For 122 years Tower Bridge has spanned the Thames in London, but there is concern about the recent announcement that it will close for three months for major repairs to be performed.
“Well it’s kind of unusual isn’t it? There’s not many bridges that look as impressive as it does, and literally opens up in the middle of an iconic city and lets usually old ships through them,” said Garrett Emmerson, Transport for London’s chief operating officer for surface transport.
In what is a controversial decision, Tower Bridge will be closed for three months for major repairs.
“Well obviously it’s not something you do lightly or even want to do at all,” Mr Emmerson said.
“The fact is that this bridge is over 120 years old.
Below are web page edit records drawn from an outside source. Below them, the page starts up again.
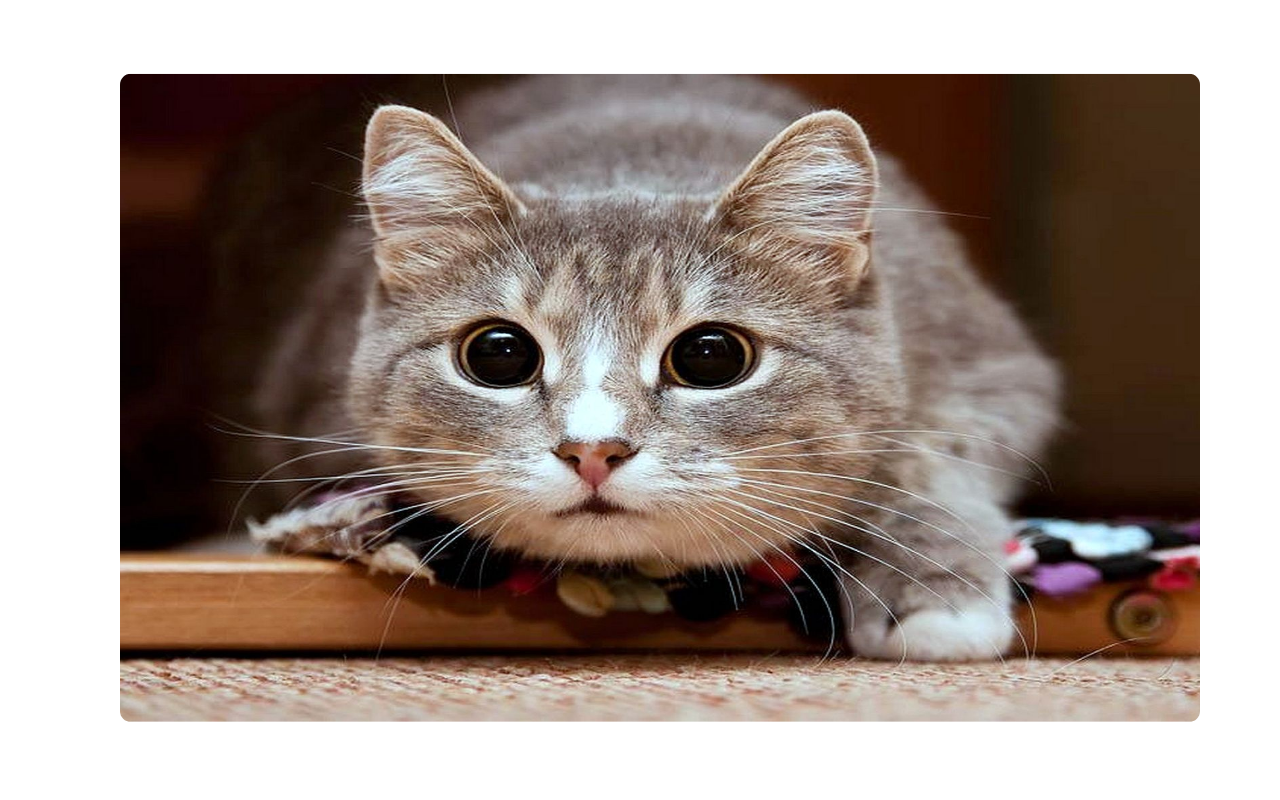
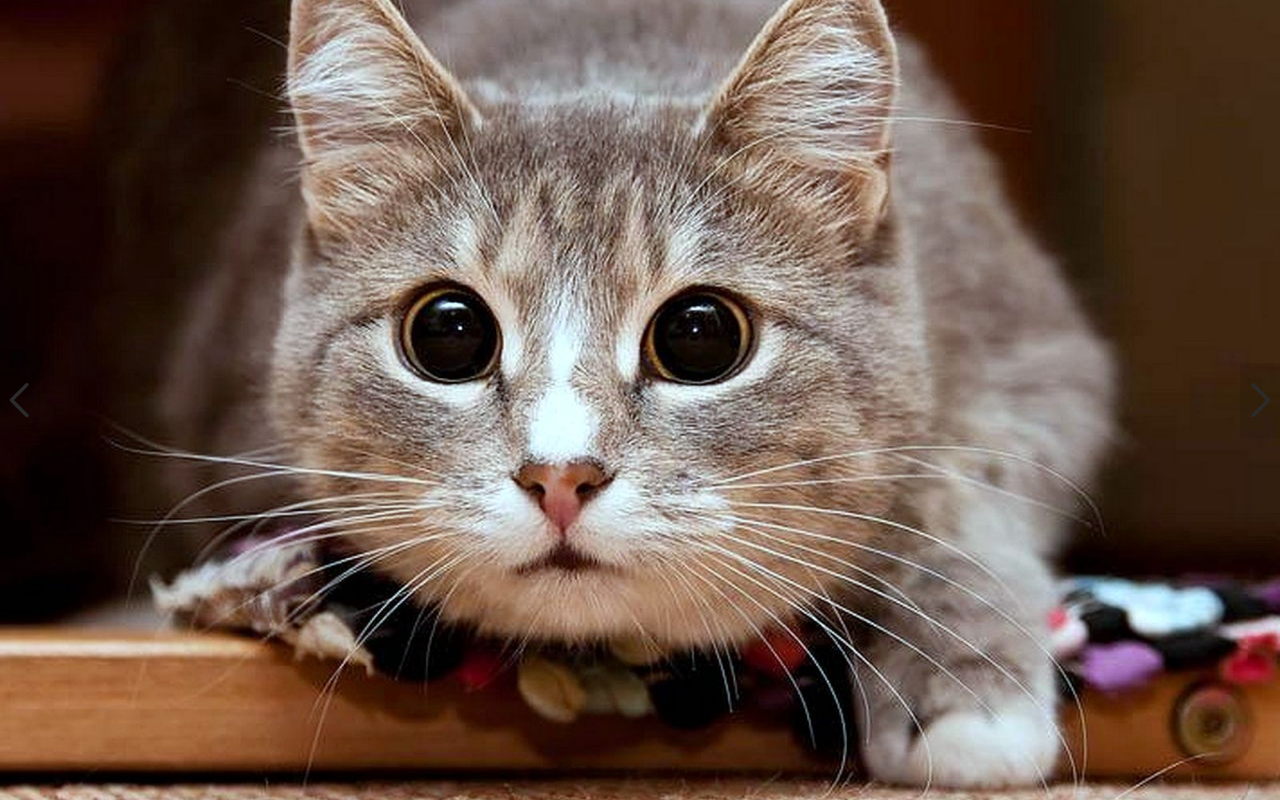
Before and after one commit to AliakseiHryhoryeu/react-apps, a React (Create React App) app: page / in a window 1280 px wide. Built offline with nearby package versions, Linux system fonts and the light colour scheme.

Commit message:
update slider component

```diff
--- a/src/components/Slider/Slider.scss
+++ b/src/components/Slider/Slider.scss
@@ -1,46 +1,47 @@
 .slider {
   position: relative;
-    height: 100vh;
   display: flex;
   justify-content: center;
   align-items: center;
+  overflow: hidden;
+
+  max-width: 100vw;
+  height: 100vh;
 }
 
 .image {
-    width: 1000px;
-    height: 600px;
+  width: 100%;
+  height: 100%;
   border-radius: 10px;
 }
 
-  .next-arrow {
+.arrow {
   position: absolute;
-    top: 50%;
-    right: 32px;
   font-size: 3rem;
   color: #000;
   z-index: 10;
   cursor: pointer;
   user-select: none;
+  background: rgba(0, 0, 0, 0.1);
+  padding: 20px 10px;
+  &__prev {
+    left: 0;
   }
-
-  .prev-arrow {
-    position: absolute;
-    top: 50%;
-    left: 32px;
-    font-size: 3rem;
-    color: #000;
-    z-index: 10;
-    cursor: pointer;
-    user-select: none;
+  &__next {
+    right: 0;
+  }
 }
 
 .slide {
   opacity: 0;
-    transition-duration: 1s ease;
+  transform: translate(100px);
+
+  transition-duration: 0.5s ease;
 }
 
 .slide.active {
   opacity: 1;
   transition-duration: 1s;
-    transform: scale(1.08);
+  cursor: pointer;
+  transform: translate(0, 0);
 }
--- a/src/components/Slider/index.jsx
+++ b/src/components/Slider/index.jsx
@@ -7,7 +7,6 @@ import arrowNext from '../../assets/img/arrow-next-white.png'
 
 
 export default function Slider({ slides }) {
-
 
     const [current, setCurrent] = useState(0);
     const length = slides.length;
@@ -26,8 +25,8 @@ export default function Slider({ slides }) {
 
     return (
         <section className='slider'>
-            <img src={arrowPrev} alt="prevSlide" className='arrow-prev' onClick={prevSlide} />
-            <img src={arrowNext} alt="nextSlide" className='arrow-next' onClick={nextSlide} />
+            <img src={arrowPrev} alt="prevSlide" className='arrow arrow__prev' onClick={prevSlide} />
+            <div className="slides">
                 {slides.map((slide, index) => {
                     return (
                         <div
@@ -35,11 +34,15 @@ export default function Slider({ slides }) {
                             key={index}
                         >
                             {index === current && (
-                            <img src={slide} alt='travel image' className='image' />
+                                <img src={slide} alt='travel image' className='image' onClick={nextSlide} />
                             )}
                         </div>
                     );
                 })}
+
+            </div>
+            <img src={arrowNext} alt="nextSlide" className='arrow arrow__next' onClick={nextSlide} />
+
         </section>
 
     )
```
Lines whose indentation alone changed are shown as unchanged.
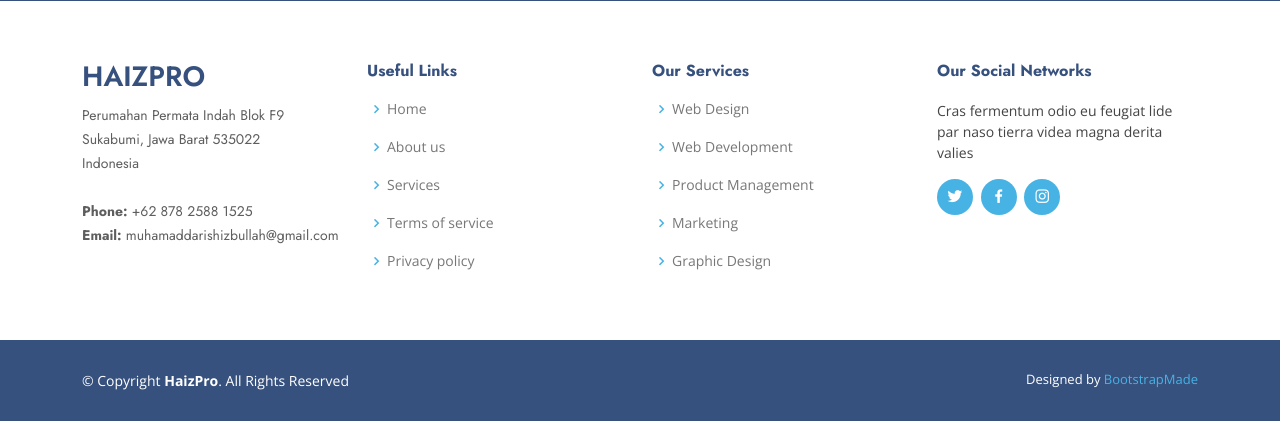
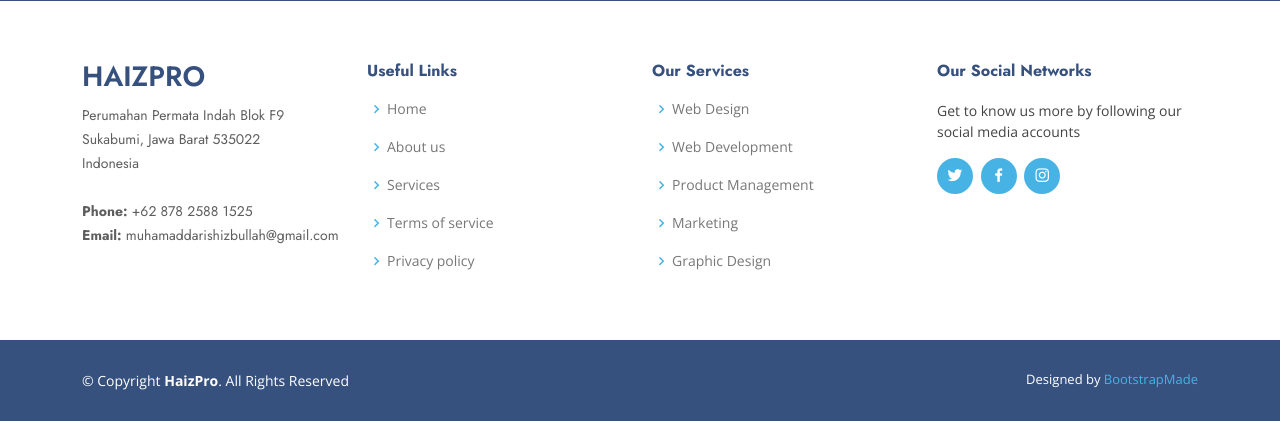
Before and after one commit to mdarishizbullah/profile, a PHP site: page / in a window 1280 px wide. Shown: the part 639-1060 px from the top of the page. Run offline with PHP 8.4, Linux system fonts and the light colour scheme.

Commit message:
menjadikan file index php

```diff
--- a/index.html
+++ b/index.php
@@ -790,7 +790,7 @@
 
           <div class="col-lg-3 col-md-6 footer-links">
             <h4>Our Social Networks</h4>
-            <p>Cras fermentum odio eu feugiat lide par naso tierra videa magna derita valies</p>
+            <p>Get to know us more by following our social media accounts</p>
             <div class="social-links mt-3">
               <a href="https://twitter.com/MDarisHizbullah" class="twitter"><i class="bx bxl-twitter"></i></a>
               <a href="https://web.facebook.com/muhamaddaris.hizbullah" class="facebook"><i class="bx bxl-facebook"></i></a>
```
It last had a major refurbishment back in the 1970s.
“Big parts of it are in need of major refurbishment, the decking and the mechanics that lift the bridge up and down.
“Once we’ve talked to the city of London, who own the bridge, and go through the work they need to do and test the necessity of a closure, [then] the real question is when.”
Road traffic is lighter in summer when business slows down and children are on school holidays.
But the traffic on the river gets busier when the weather is warmer, so the bridge works overtime opening and closing to allow them all through.
They’re hoping by completing the work in winter they’ll be less disruption.
At sunrise or sunset, and for all the hours in between, Tower Bridge glistens.
It is one of the most famous bridges in the world and I’m lucky enough to have it in my neighbourhood.
Almost every day I walk past it, watching tourists take photos of it opening and closing to let the river traffic through, catamarans, cruise ships and sailboats.
If they are too tall the bridge gracefully lifts to let them pass, as it has done for 122 years.
Every day 20,000 cars drive across it and thousands of pedestrians and hundreds of cyclists cross it — everyone on a journey somewhere.
The bridge is often the cover girl for the city’s publicity.
It was adorned with Olympic Rings in 2012, painted in royal colours for the Queen’s silver jubilee and has played the role of backdrop for thousands of wedding photos.
A permanent exhibition, the bridge lets visitors wander its high-level, glass-bottomed walkways and peek into its engine room.
All that work has put the bridge under pressure and the wear and tear is showing.
“You always have those decisions as to whether you have an option to do things, four hours at night when nobody is around and take two years to do something, or do you just close it for two to three months and just blitz it,” Mr Emmerson said.
“I think the one thing I’d say is that this bridge is as iconic as the Sydney Harbour Bridge, but it doesn’t carry anything like the traffic volumes and doesn’t have a railway running across it, or anything like that.”
The logistics have been complicated — among them the bus routes having to be changed and traffic to be redirected.
“Fortunately it won’t stop people taking pictures of it,” Mr Emmerson said.